The job is to find each line in the entries holding the string "const" and copy that line.

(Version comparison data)
- - - -
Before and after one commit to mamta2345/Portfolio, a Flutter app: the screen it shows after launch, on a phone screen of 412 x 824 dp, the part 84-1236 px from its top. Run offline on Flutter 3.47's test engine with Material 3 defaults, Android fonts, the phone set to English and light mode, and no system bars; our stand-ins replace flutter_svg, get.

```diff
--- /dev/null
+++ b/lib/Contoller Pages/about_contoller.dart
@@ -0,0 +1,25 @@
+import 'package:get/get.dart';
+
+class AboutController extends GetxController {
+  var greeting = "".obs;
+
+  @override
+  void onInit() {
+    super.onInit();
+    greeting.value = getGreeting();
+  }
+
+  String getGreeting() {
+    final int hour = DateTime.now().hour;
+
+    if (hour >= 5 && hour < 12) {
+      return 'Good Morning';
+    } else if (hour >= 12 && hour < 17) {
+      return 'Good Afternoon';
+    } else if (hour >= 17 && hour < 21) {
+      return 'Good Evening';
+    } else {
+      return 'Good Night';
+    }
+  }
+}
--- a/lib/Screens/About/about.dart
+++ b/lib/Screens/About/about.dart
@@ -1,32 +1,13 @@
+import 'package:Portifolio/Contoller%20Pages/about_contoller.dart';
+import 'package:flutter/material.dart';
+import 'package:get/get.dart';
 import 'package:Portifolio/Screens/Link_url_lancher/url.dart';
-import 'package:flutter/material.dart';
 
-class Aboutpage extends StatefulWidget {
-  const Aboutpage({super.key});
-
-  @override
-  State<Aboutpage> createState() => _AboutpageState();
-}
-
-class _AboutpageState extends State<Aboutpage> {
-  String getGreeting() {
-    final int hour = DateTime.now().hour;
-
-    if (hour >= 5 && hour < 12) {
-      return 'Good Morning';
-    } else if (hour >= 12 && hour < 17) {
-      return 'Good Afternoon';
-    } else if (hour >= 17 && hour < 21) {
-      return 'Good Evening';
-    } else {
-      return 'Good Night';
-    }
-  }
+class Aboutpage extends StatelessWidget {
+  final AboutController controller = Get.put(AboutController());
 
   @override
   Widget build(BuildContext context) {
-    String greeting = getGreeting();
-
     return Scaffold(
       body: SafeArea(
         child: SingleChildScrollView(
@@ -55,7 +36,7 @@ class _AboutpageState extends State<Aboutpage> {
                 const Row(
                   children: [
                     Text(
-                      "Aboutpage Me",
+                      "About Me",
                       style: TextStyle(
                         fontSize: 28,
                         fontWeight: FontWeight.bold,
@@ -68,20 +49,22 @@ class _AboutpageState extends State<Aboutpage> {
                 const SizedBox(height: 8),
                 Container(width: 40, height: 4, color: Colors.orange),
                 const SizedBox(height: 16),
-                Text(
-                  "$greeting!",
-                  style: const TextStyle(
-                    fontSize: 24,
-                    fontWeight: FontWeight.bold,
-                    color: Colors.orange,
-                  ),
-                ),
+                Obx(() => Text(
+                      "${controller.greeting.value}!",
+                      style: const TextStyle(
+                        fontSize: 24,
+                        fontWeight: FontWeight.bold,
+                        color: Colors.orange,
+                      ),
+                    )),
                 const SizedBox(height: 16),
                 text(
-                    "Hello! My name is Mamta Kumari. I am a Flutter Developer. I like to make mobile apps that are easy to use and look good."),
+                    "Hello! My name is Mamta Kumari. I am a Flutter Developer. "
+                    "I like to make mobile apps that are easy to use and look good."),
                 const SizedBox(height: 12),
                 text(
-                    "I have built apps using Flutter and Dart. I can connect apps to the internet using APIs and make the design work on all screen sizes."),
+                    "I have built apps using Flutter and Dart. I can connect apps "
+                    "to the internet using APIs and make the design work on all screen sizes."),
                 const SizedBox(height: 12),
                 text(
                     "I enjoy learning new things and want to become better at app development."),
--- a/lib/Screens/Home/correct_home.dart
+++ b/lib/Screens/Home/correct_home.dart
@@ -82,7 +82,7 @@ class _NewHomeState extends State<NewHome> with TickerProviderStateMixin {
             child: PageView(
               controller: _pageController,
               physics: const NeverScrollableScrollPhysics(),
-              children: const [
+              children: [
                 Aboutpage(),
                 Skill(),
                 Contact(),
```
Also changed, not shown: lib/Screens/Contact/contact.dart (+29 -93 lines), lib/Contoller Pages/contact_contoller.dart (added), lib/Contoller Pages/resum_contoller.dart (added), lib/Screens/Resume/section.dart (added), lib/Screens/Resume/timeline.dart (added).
- - - -
[Task solution]:
-  const Aboutpage({super.key});
                 const Row(
                 const SizedBox(height: 8),
                 const SizedBox(height: 16),
-                  style: const TextStyle(
+                      style: const TextStyle(
                 const SizedBox(height: 16),
                 const SizedBox(height: 12),
                 const SizedBox(height: 12),
               physics: const NeverScrollableScrollPhysics(),
-              children: const [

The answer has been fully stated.